Careen Vaughn and Rebeka Rich thought the big blank wall on the side of the Time Warner Cable building at South First and Stassney was an eyesore, so when they had a chance to do something about it, they jumped at the chance. Time Warner which apparently thought the wall was no great shakes, either took the suggestion of Tracy Wolczanski and had local artists submit bids for a mural. Vaughn and Rich pitched a "South Austin pride" theme, full of recognizable landmarks from below Town Lake, which Vaughn did a sketch of, and it was accepted. So, from early November to late December, Vaughn, Rich, and their colleagues Phil Crocker, Michael Neely, and Shanda Smith set to cramming the wall with as many Violet Crown icons as they could fit in 130 feet. Bat Bridge? Check. Barton Springs? Check. Broken Spoke? Check. Moontower? Check. St. Ed's? Check. You can also spy Maria's Taco Express, the Continental Club, McKinney Falls, Hill's Cafe, Garrison Park, and the Soup Peddler, among others, peeking out from among all the trees and water. On February 7, Time Warner unveiled the work with much fanfare at a ceremony attended by Texas State Rep. Elliott Naishtat, City Council Member Betty Dunkerley, KVET personality and Hill's Cafe owner Bob Cole, and Nilda de la Llata, owner of El Sol y la Luna.

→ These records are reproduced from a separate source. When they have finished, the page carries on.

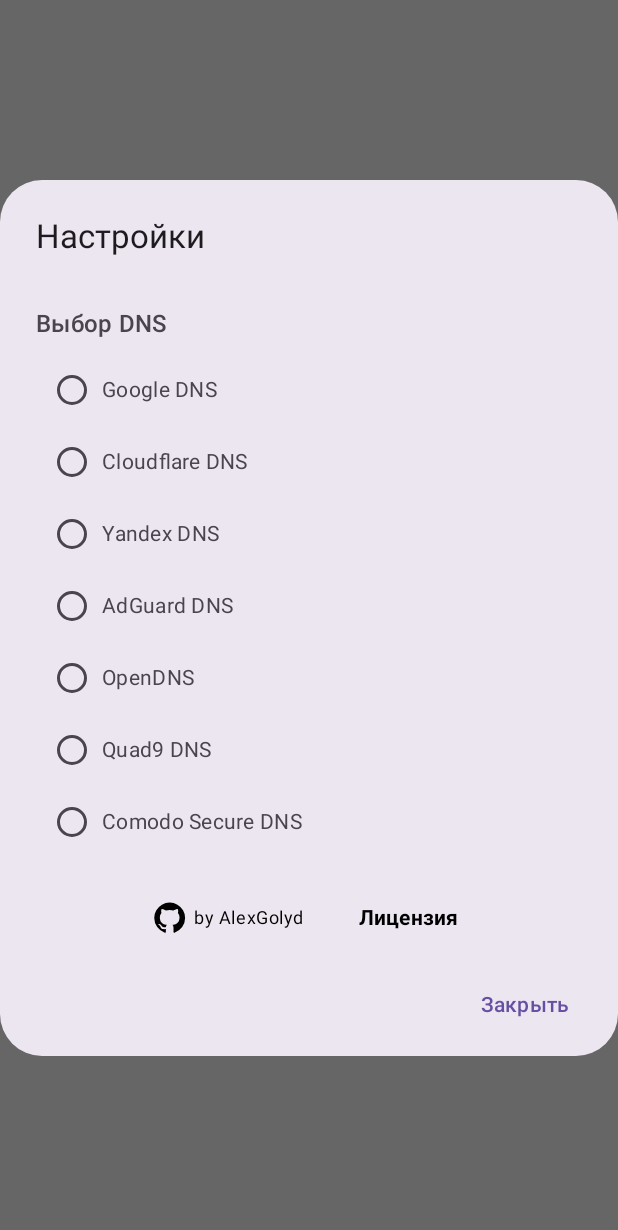
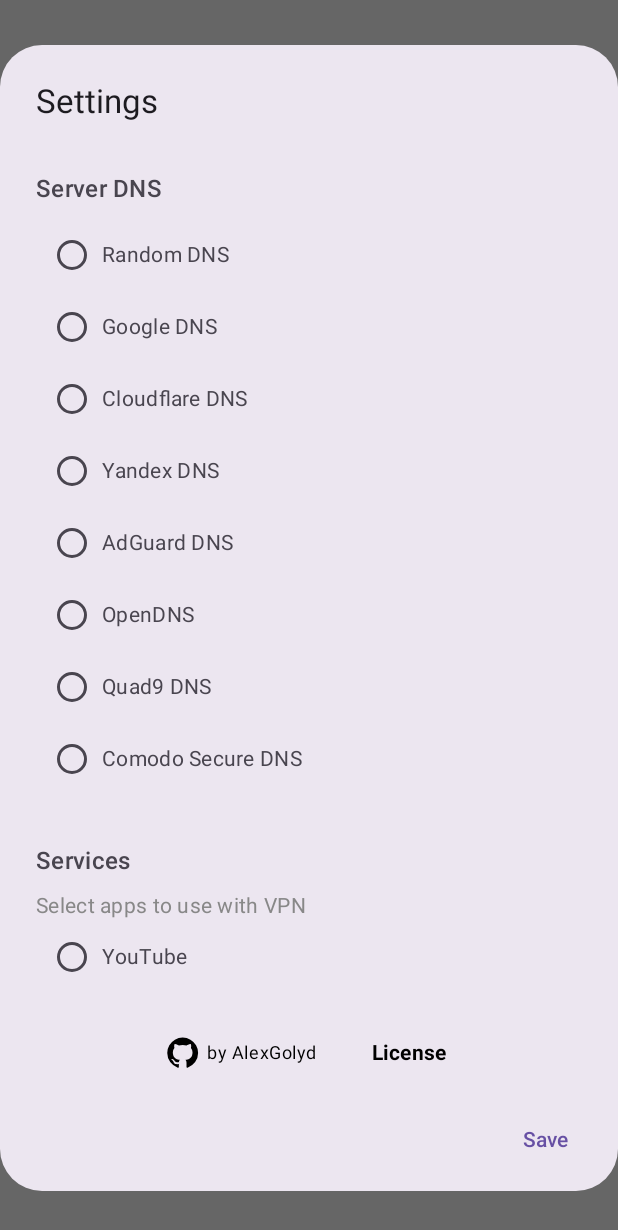
Before and after one commit to agolyud/VPN_Outline_TV, an Android app built with Jetpack Compose: the @Preview function PreviewCustomSettingsDialog, on a phone screen of 412 x 824 dp. Shown: the top 1230 px of the screen. Run offline under Robolectric (Android 15) with nearby library versions, the phone set to English and light mode, and no system bars.

Commit message:
Random DNS начинаю делать

```diff
--- a/app/src/main/java/app/android/outlinevpntv/ui/SettingsDialog.kt
+++ b/app/src/main/java/app/android/outlinevpntv/ui/SettingsDialog.kt
@@ -40,8 +40,6 @@
 import androidx.compose.ui.window.DialogProperties
 import app.android.outlinevpntv.R
 import app.android.outlinevpntv.data.preferences.PreferencesManager
-
-
 import androidx.compose.runtime.*
 
 @Composable
@@ -57,14 +55,26 @@
         onDismissRequest = { onDismiss() },
         title = {
             Text(
-                text = "Настройки",
+                text = stringResource(id = R.string.settings),
                 style = MaterialTheme.typography.titleLarge,
             )
         },
         text = {
             Column(Modifier.verticalScroll(rememberScrollState())) {
-                SettingsDialogSectionTitle(text = "Выбор DNS")
+                SettingsDialogSectionTitle(text = "Server DNS")
                 Column(Modifier.selectableGroup()) {
+
+                    SettingsDialogThemeChooserRow(
+                        text = "Random DNS",
+                        selected = selectedDns == "8.8.8.8",
+                        onClick = {
+                            preferencesManager.saveSelectedDns("8.8.8.8")
+                            selectedDns = "8.8.8.8"
+                            onDnsSelected("8.8.8.8")
+                        }
+                    )
+
+
                     SettingsDialogThemeChooserRow(
                         text = "Google DNS",
                         selected = selectedDns == "8.8.8.8",
@@ -132,13 +142,30 @@
 
                 Spacer(modifier = Modifier.height(16.dp))
 
+                SettingsDialogSectionTitle(
+                    text = stringResource(id = R.string.services)
+                )
+                Text(
+                    text = stringResource(id = R.string.services_description),
+                    style = MaterialTheme.typography.bodyMedium.copy(color = Color.Gray),
+                )
+                Column(Modifier.selectableGroup()) {
+                    SettingsDialogThemeChooserRow(
+                        text = "YouTube",
+                        selected = false,
+                        onClick = { /* TODO */ }
+                    )
+                }
+
+                Spacer(modifier = Modifier.height(16.dp))
+
                 LinksPanel()
 
             }
         },
         confirmButton = {
             Text(
-                text = "Закрыть",
+                text = stringResource(id = R.string.save),
                 style = MaterialTheme.typography.labelLarge,
                 color = MaterialTheme.colorScheme.primary,
                 modifier = Modifier
@@ -148,6 +175,7 @@
         }
     )
 }
+
 
 
 
@@ -196,7 +224,7 @@
             onClick = { uriHandler.openUri(context.getString(R.string.LICENSE)) },
         ) {
             Text(
-                text = "Лицензия",
+                text = stringResource(id = R.string.license),
                 color = Color.Black,
                 fontWeight = FontWeight.Bold
             )
--- a/app/src/main/res/values/strings.xml
+++ b/app/src/main/res/values/strings.xml
@@ -184,5 +184,9 @@
     <string name="update_error">Update error</string>
     <string name="app_update_downloading">Downloading update…</string>
     <string name="LICENSE">https://github.com/agolyud/VPN_Outline_TV/blob/main/LICENSE.md</string>
-
+    <string name="settings">Settings</string>
+    <string name="DNS">Server DNS</string>
+    <string name="license">License</string>
+    <string name="services">Services</string>
+    <string name="services_description">Select apps to use with VPN</string>
 </resources>
```
Also changed, not shown: 1 other file.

Another Southside mural made its debut in February, this one at Mendez Middle School, 5106 Village Square. The mural, one of four produced at neighboring schools in Dove Springs (Houston, Rodriguez, and Widen Elementaries are the others), was created by Mendez students through an after-school program that seeks to introduce students to basic art concepts, promote Mexican culture, beautify the community, promote diversity, and elevate self-esteem through the group effort. The project, a collaboration between River City Youth Foundation and Mexic-Arte Museum, was sponsored by A Glimmer of Hope Foundation. The unveiling ceremony on February 1 recognized the participating students and Austin artist Adrian Quintero.